"I also think some of the artists are addressing the shifting demographics, are addressing what it means to be an Angeleno, are addressing what it is to be a person of color," Wong said, "that has a culture that is being consumed."

But back to the hot sauce: What does the breakfast crowd back at the Saugus Café think?

One recent Saturday morning, Robert Sanchez sat with two bottles of hot sauce, Tapatio and Tabasco. He called himself a Tapatio man.

“Everybody will tell you this, that every Hispanic or Latino will always stick with Tapatio," Sanchez said.

At another table, Dan Taylor talked about cooking with Sriracha, which he adds to "anything I can!" he said, laughing.

But like true hot sauce lovers, both said they like different sauces for different things. Taylor might cook with Sriracha, but he loves Tabasco on his eggs, as evidenced by the bottle in front of him. And Sanchez, in spite of his bottle of Tapatio, was experimenting - mixing Tabasco with ketchup.

Which is good news for the Louisiana heavyweights. In its efforts to compete, the nearly 150-year-old Tabasco has added new flavors to its line of hot sauces, including its own recently-released brand of Sriracha (which is not a brand name) sauce.

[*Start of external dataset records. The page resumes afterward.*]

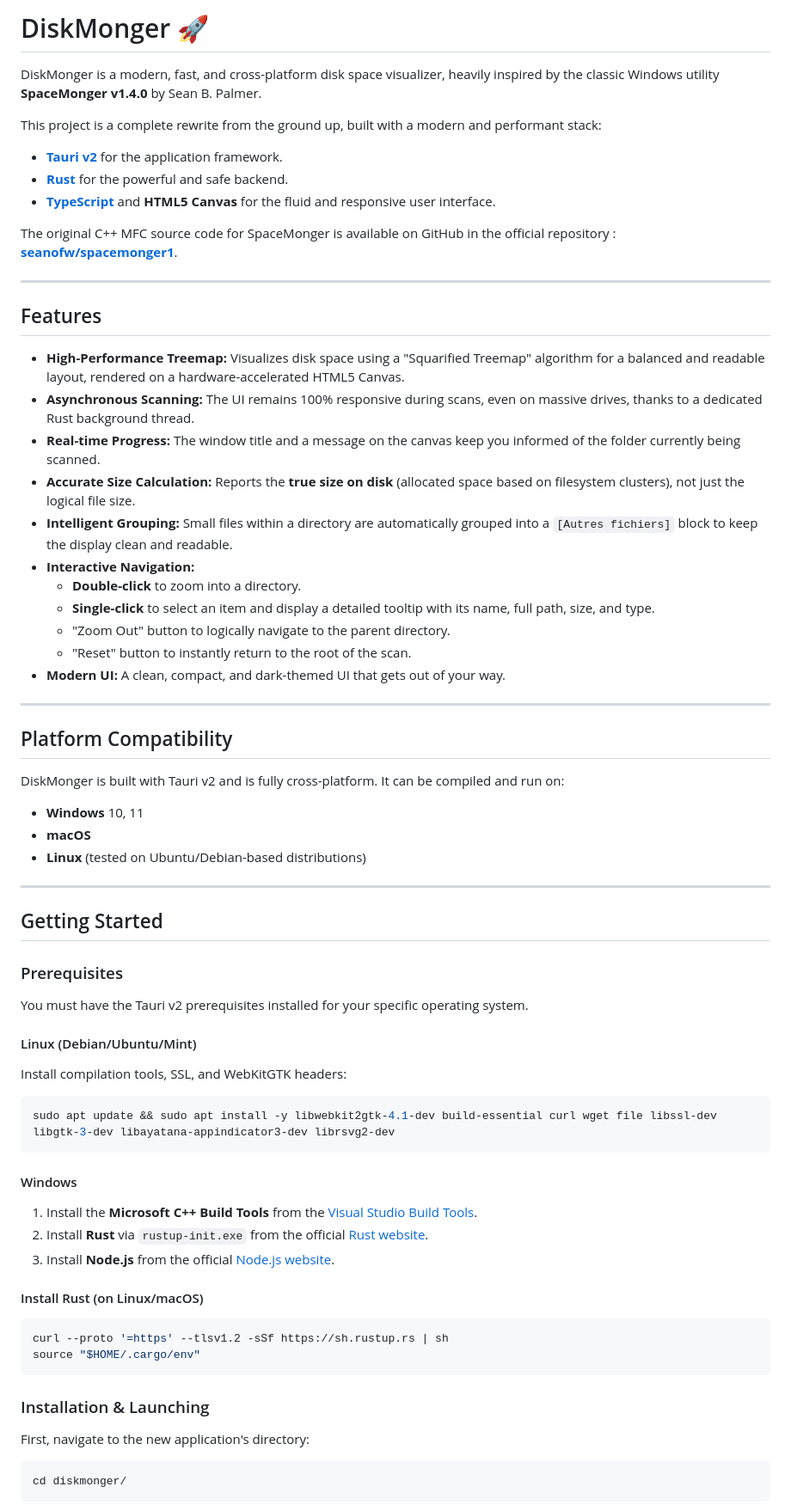
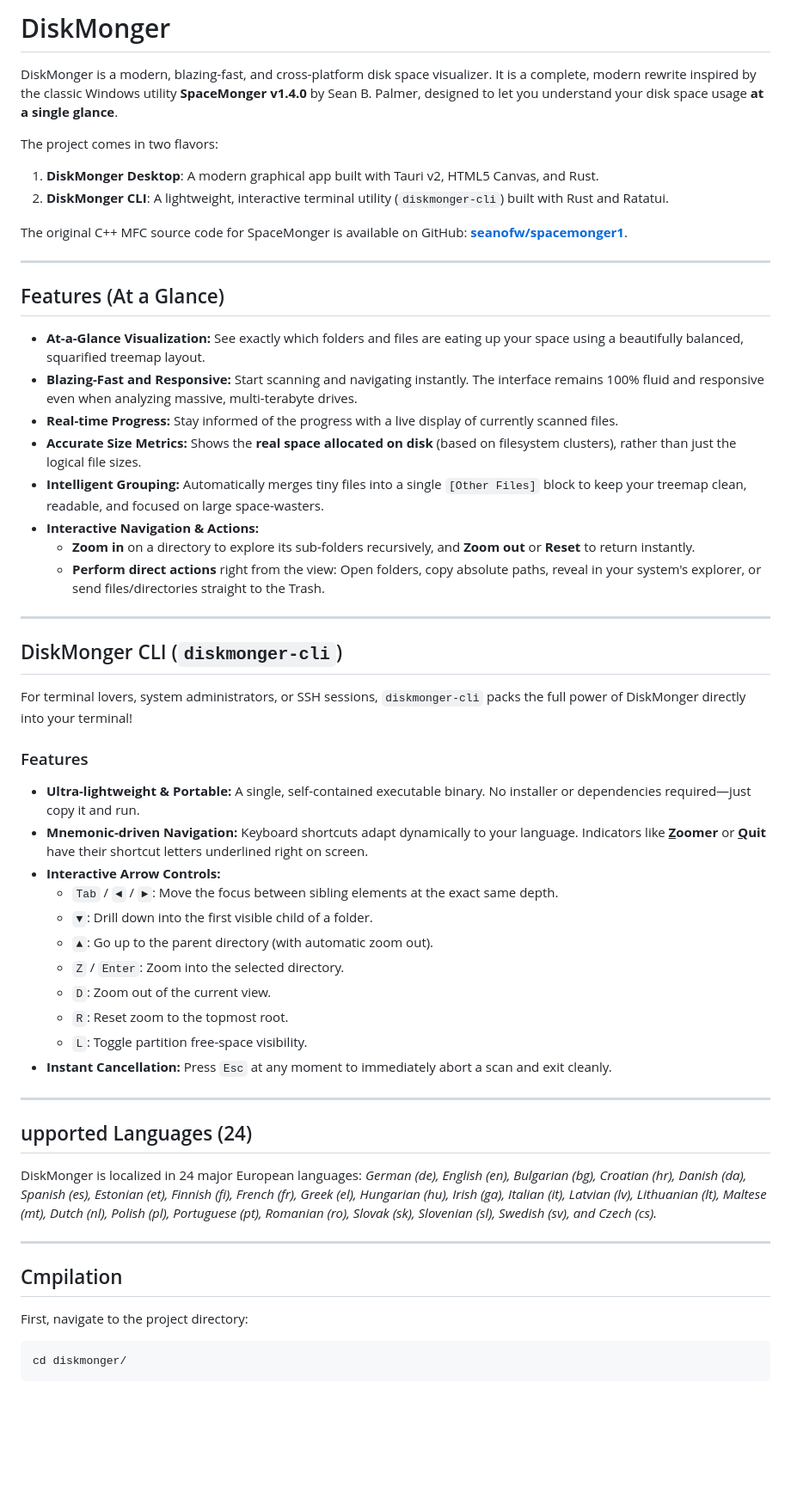
Before and after one commit to ulzbug/diskmonger, a Markdown page: README.md, the part around one of its changes. Shown at 86% size. GitHub-like rendering; blank space fills up the shorter version.

````diff
--- a/README.md
+++ b/README.md
@@ -1,67 +1,57 @@
-# DiskMonger 🚀
+# DiskMonger
 
-DiskMonger is a modern, fast, and cross-platform disk space visualizer, heavily inspired by the classic Windows utility **SpaceMonger v1.4.0** by Sean B. Palmer.
+DiskMonger is a modern, blazing-fast, and cross-platform disk space visualizer. It is a complete, modern rewrite inspired by the classic Windows utility **SpaceMonger v1.4.0** by Sean B. Palmer, designed to let you understand your disk space usage **at a single glance**.
 
-This project is a complete rewrite from the ground up, built with a modern and performant stack:
-*   **[Tauri v2](https://tauri.app/)** for the application framework.
-*   **[Rust](https://www.rust-lang.org/)** for the powerful and safe backend.
-*   **[TypeScript](https://www.typescriptlang.org/)** and **HTML5 Canvas** for the fluid and responsive user interface.
+The project comes in two flavors:
+1.  **DiskMonger Desktop**: A modern graphical app built with Tauri v2, HTML5 Canvas, and Rust.
+2.  **DiskMonger CLI**: A lightweight, interactive terminal utility (`diskmonger-cli`) built with Rust and Ratatui.
 
-The original C++ MFC source code for SpaceMonger is available on GitHub in the official repository : [**seanofw/spacemonger1**](https://github.com/seanofw/spacemonger1).
+The original C++ MFC source code for SpaceMonger is available on GitHub: [**seanofw/spacemonger1**](https://github.com/seanofw/spacemonger1).
 
 ---
 
-## Features
+## Features (At a Glance)
 
-*   **High-Performance Treemap:** Visualizes disk space using a "Squarified Treemap" algorithm for a balanced and readable layout, rendered on a hardware-accelerated HTML5 Canvas.
-*   **Asynchronous Scanning:** The UI remains 100% responsive during scans, even on massive drives, thanks to a dedicated Rust background thread.
-*   **Real-time Progress:** The window title and a message on the canvas keep you informed of the folder currently being scanned.
-*   **Accurate Size Calculation:** Reports the **true size on disk** (allocated space based on filesystem clusters), not just the logical file size.
-*   **Intelligent Grouping:** Small files within a directory are automatically grouped into a `[Autres fichiers]` block to keep the display clean and readable.
-*   **Interactive Navigation:**
-    *   **Double-click** to zoom into a directory.
-    *   **Single-click** to select an item and display a detailed tooltip with its name, full path, size, and type.
-    *   "Zoom Out" button to logically navigate to the parent directory.
-    *   "Reset" button to instantly return to the root of the scan.
-*   **Modern UI:** A clean, compact, and dark-themed UI that gets out of your way.
+*   **At-a-Glance Visualization:** See exactly which folders and files are eating up your space using a beautifully balanced, squarified treemap layout.
+*   **Blazing-Fast and Responsive:** Start scanning and navigating instantly. The interface remains 100% fluid and responsive even when analyzing massive, multi-terabyte drives.
+*   **Real-time Progress:** Stay informed of the progress with a live display of currently scanned files.
+*   **Accurate Size Metrics:** Shows the **real space allocated on disk** (based on filesystem clusters), rather than just the logical file sizes.
+*   **Intelligent Grouping:** Automatically merges tiny files into a single `[Other Files]` block to keep your treemap clean, readable, and focused on large space-wasters.
+*   **Interactive Navigation & Actions:**
+    *   **Zoom in** on a directory to explore its sub-folders recursively, and **Zoom out** or **Reset** to return instantly.
+    *   **Perform direct actions** right from the view: Open folders, copy absolute paths, reveal in your system's explorer, or send files/directories straight to the Trash.
 
 ---
 
-## Platform Compatibility
+## DiskMonger CLI (`diskmonger-cli`)
 
-DiskMonger is built with Tauri v2 and is fully cross-platform. It can be compiled and run on:
-*   **Windows** 10, 11
-*   **macOS**
-*   **Linux** (tested on Ubuntu/Debian-based distributions)
+For terminal lovers, system administrators, or SSH sessions, `diskmonger-cli` packs the full power of DiskMonger directly into your terminal!
+
+### Features
+*   **Ultra-lightweight & Portable:** A single, self-contained executable binary. No installer or dependencies required—just copy it and run.
+*   **Mnemonic-driven Navigation:** Keyboard shortcuts adapt dynamically to your language. Indicators like **<u>Z</u>oomer** or **<u>Q</u>uit** have their shortcut letters underlined right on screen.
+*   **Interactive Arrow Controls:**
+    *   `Tab` / `◄` / `►`: Move the focus between sibling elements at the exact same depth.
+    *   `▼`: Drill down into the first visible child of a folder.
+    *   `▲`: Go up to the parent directory (with automatic zoom out).
+    *   `Z` / `Enter`: Zoom into the selected directory.
+    *   `D`: Zoom out of the current view.
+    *   `R`: Reset zoom to the topmost root.
+    *   `L`: Toggle partition free-space visibility.
+*   **Instant Cancellation:** Press `Esc` at any moment to immediately abort a scan and exit cleanly.
 
 ---
 
-## Getting Started
+## upported Languages (24)
 
-### Prerequisites
+DiskMonger is localized in 24 major European languages:
+*German (de), English (en), Bulgarian (bg), Croatian (hr), Danish (da), Spanish (es), Estonian (et), Finnish (fi), French (fr), Greek (el), Hungarian (hu), Irish (ga), Italian (it), Latvian (lv), Lithuanian (lt), Maltese (mt), Dutch (nl), Polish (pl), Portuguese (pt), Romanian (ro), Slovak (sk), Slovenian (sl), Swedish (sv), and Czech (cs).*
 
-You must have the Tauri v2 prerequisites installed for your specific operating system.
+---
 
-#### Linux (Debian/Ubuntu/Mint)
-Install compilation tools, SSL, and WebKitGTK headers:
-```bash
-sudo apt update && sudo apt install -y libwebkit2gtk-4.1-dev build-essential curl wget file libssl-dev libgtk-3-dev libayatana-appindicator3-dev librsvg2-dev
-```
+## Cmpilation
 
-#### Windows
-1.  Install the **Microsoft C++ Build Tools** from the [Visual Studio Build Tools](https://visualstudio.microsoft.com/visual-studio-build-tools/).
-2.  Install **Rust** via `rustup-init.exe` from the official [Rust website](https://www.rust-lang.org/tools/install).
-3.  Install **Node.js** from the official [Node.js website](https://nodejs.org/).
-
-#### Install Rust (on Linux/macOS)
-```bash
-curl --proto '=https' --tlsv1.2 -sSf https://sh.rustup.rs | sh
-source "$HOME/.cargo/env"
-```
-
-### Installation & Launching
-
-First, navigate to the new application's directory:
+First, navigate to the project directory:
 ```bash
 cd diskmonger/
 ```
````
Also changed, not shown: other parts of README.md (+32 -18 lines).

"Our innovation process is informed by food and flavor we’re able to offer new products that appeal to a global consumer and integrate with every culture and cuisine," wrote McIlhenny's President and CEO Tony Simmons in an email to KPCC. 

The hot-sauce giant knows that at every diner, there are consumers like Sanchez and Taylor, who like all kinds of hot sauce - including theirs.

"Twenty years ago, Tabasco usage studies found that if the average American consumed hot sauce at all, they might know of one or two varieties," Simmons wrote. "Today they have a different sauce for every eating occasion."